Your objective: From the listing below, copy out every line where the word "负责数据处理与预研实验" appears.

-- Opening Marker --

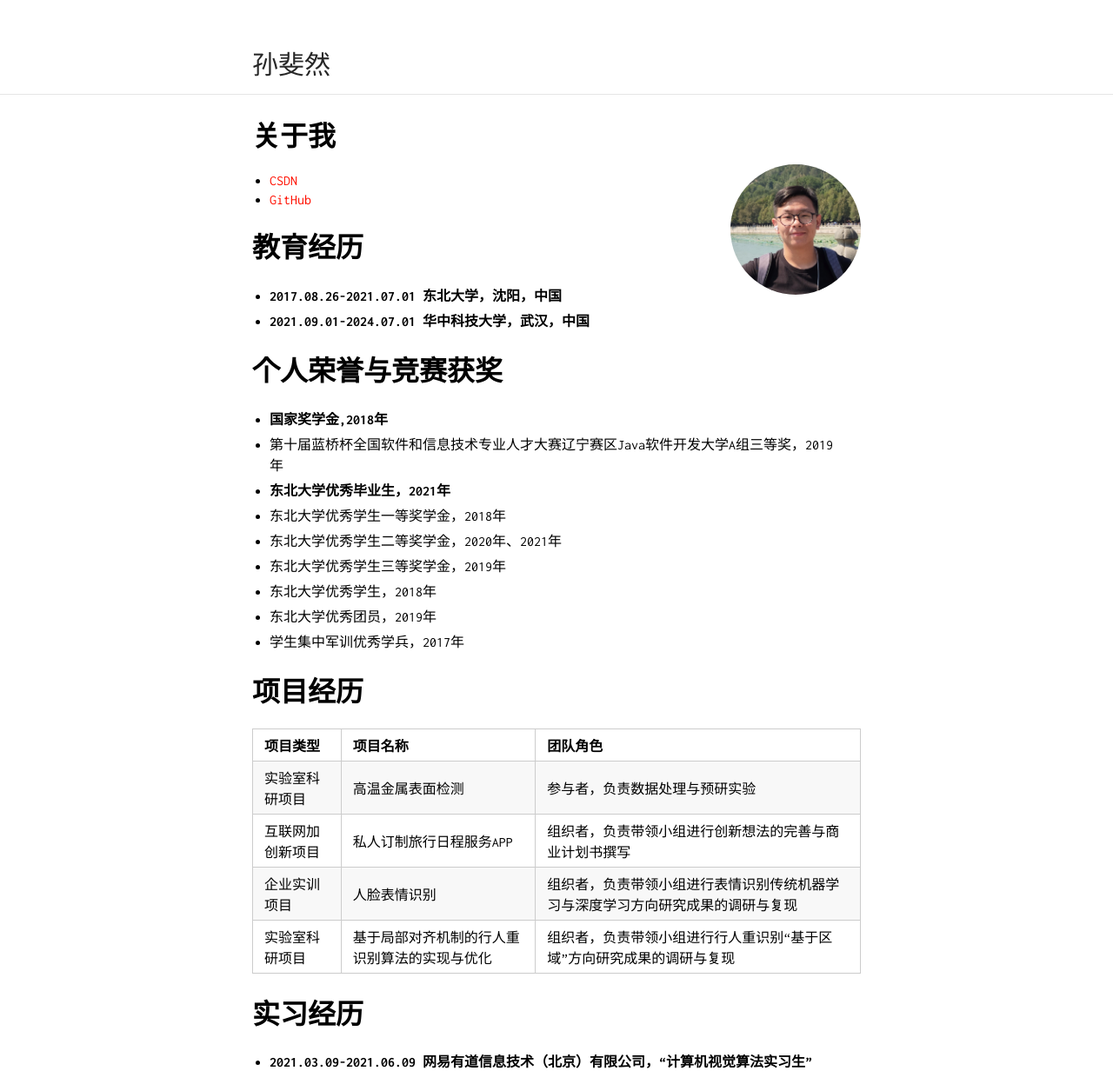
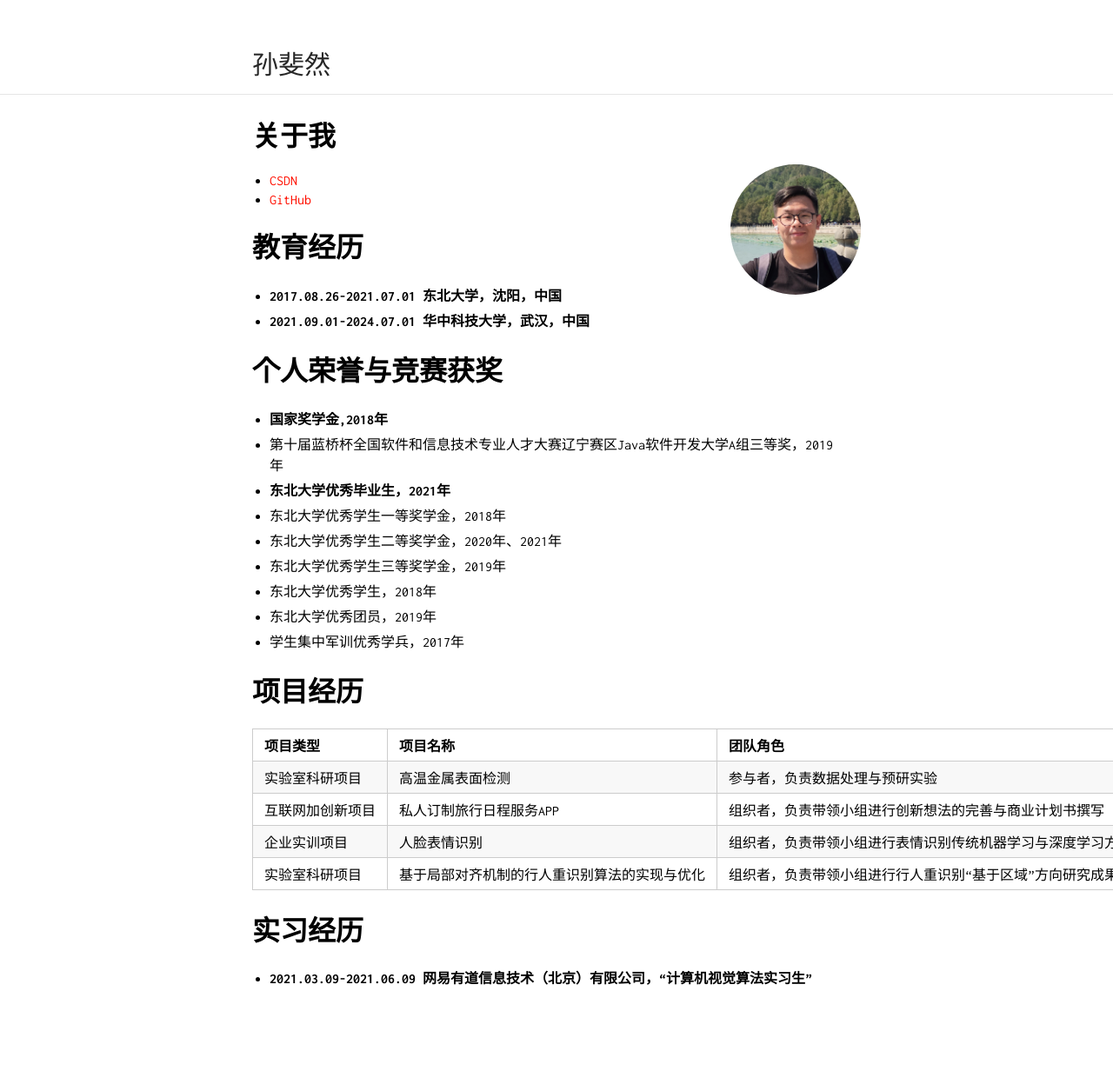
Before and after one commit to OrientTraveller/OrientTraveller.github.io, a Jekyll site: the page built from index.md, in a window 1280 px wide. Shown: the whole page at 87% size. Built offline with Jekyll 4.4.1, drawn with Linux system fonts in a browser that asks for light colours; our own code applies the rules of GitHub Pages for plain Markdown files; comment, search, counter and statistics services are not loaded; after the commit the page ends 1136 px from its top, so only the background shows below that.

Commit message:
Update index.md

```diff
--- a/index.md
+++ b/index.md
@@ -22,29 +22,29 @@
 # 项目经历
 <table>
   <tr>
-    <th>项目类型</th>
-    <th>项目名称</th>
-    <th>团队角色</th>
+    <th align="middle" style="text-overflow:ellipsis;word-break:keep-all; white-space:nowrap;">项目类型</th>
+    <th align="middle" style="text-overflow:ellipsis;word-break:keep-all; white-space:nowrap;">项目名称</th>
+    <th align="middle" style="text-overflow:ellipsis;word-break:keep-all; white-space:nowrap;">团队角色</th>
   </tr>
   <tr>
-    <td>实验室科研项目</td>
-    <td>高温金属表面检测</td>
-    <td>参与者，负责数据处理与预研实验</td>
+    <td align="middle" style="text-overflow:ellipsis;word-break:keep-all; white-space:nowrap;">实验室科研项目</td>
+    <td align="middle" style="text-overflow:ellipsis;word-break:keep-all; white-space:nowrap;">高温金属表面检测</td>
+    <td align="middle" style="text-overflow:ellipsis;word-break:keep-all; white-space:nowrap;">参与者，负责数据处理与预研实验</td>
   </tr>
   <tr>
-    <td>互联网加创新项目</td>
-    <td>私人订制旅行日程服务APP</td>
-    <td>组织者，负责带领小组进行创新想法的完善与商业计划书撰写</td>
+    <td align="middle" style="text-overflow:ellipsis;word-break:keep-all; white-space:nowrap;">互联网加创新项目</td>
+    <td align="middle" style="text-overflow:ellipsis;word-break:keep-all; white-space:nowrap;">私人订制旅行日程服务APP</td>
+    <td align="middle" style="text-overflow:ellipsis;word-break:keep-all; white-space:nowrap;">组织者，负责带领小组进行创新想法的完善与商业计划书撰写</td>
   </tr>
   <tr>
-    <td>企业实训项目</td>
-    <td>人脸表情识别</td>
-    <td>组织者，负责带领小组进行表情识别传统机器学习与深度学习方向研究成果的调研与复现</td>
+    <td align="middle" style="text-overflow:ellipsis;word-break:keep-all; white-space:nowrap;">企业实训项目</td>
+    <td align="middle" style="text-overflow:ellipsis;word-break:keep-all; white-space:nowrap;">人脸表情识别</td>
+    <td align="middle" style="text-overflow:ellipsis;word-break:keep-all; white-space:nowrap;">组织者，负责带领小组进行表情识别传统机器学习与深度学习方向研究成果的调研与复现</td>
   </tr>
   <tr>
-    <td>实验室科研项目</td>
-    <td>基于局部对齐机制的行人重识别算法的实现与优化</td>
-    <td>组织者，负责带领小组进行行人重识别“基于区域”方向研究成果的调研与复现</td>
+    <td align="middle" style="text-overflow:ellipsis;word-break:keep-all; white-space:nowrap;">实验室科研项目</td>
+    <td align="middle" style="text-overflow:ellipsis;word-break:keep-all; white-space:nowrap;">基于局部对齐机制的行人重识别算法的实现与优化</td>
+    <td align="middle" style="text-overflow:ellipsis;word-break:keep-all; white-space:nowrap;">组织者，负责带领小组进行行人重识别“基于区域”方向研究成果的调研与复现</td>
   </tr>
 </table>
 
```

-- Closing Marker --

Result:
-    <td>参与者，负责数据处理与预研实验</td>
+    <td align="middle" style="text-overflow:ellipsis;word-break:keep-all; white-space:nowrap;">参与者，负责数据处理与预研实验</td>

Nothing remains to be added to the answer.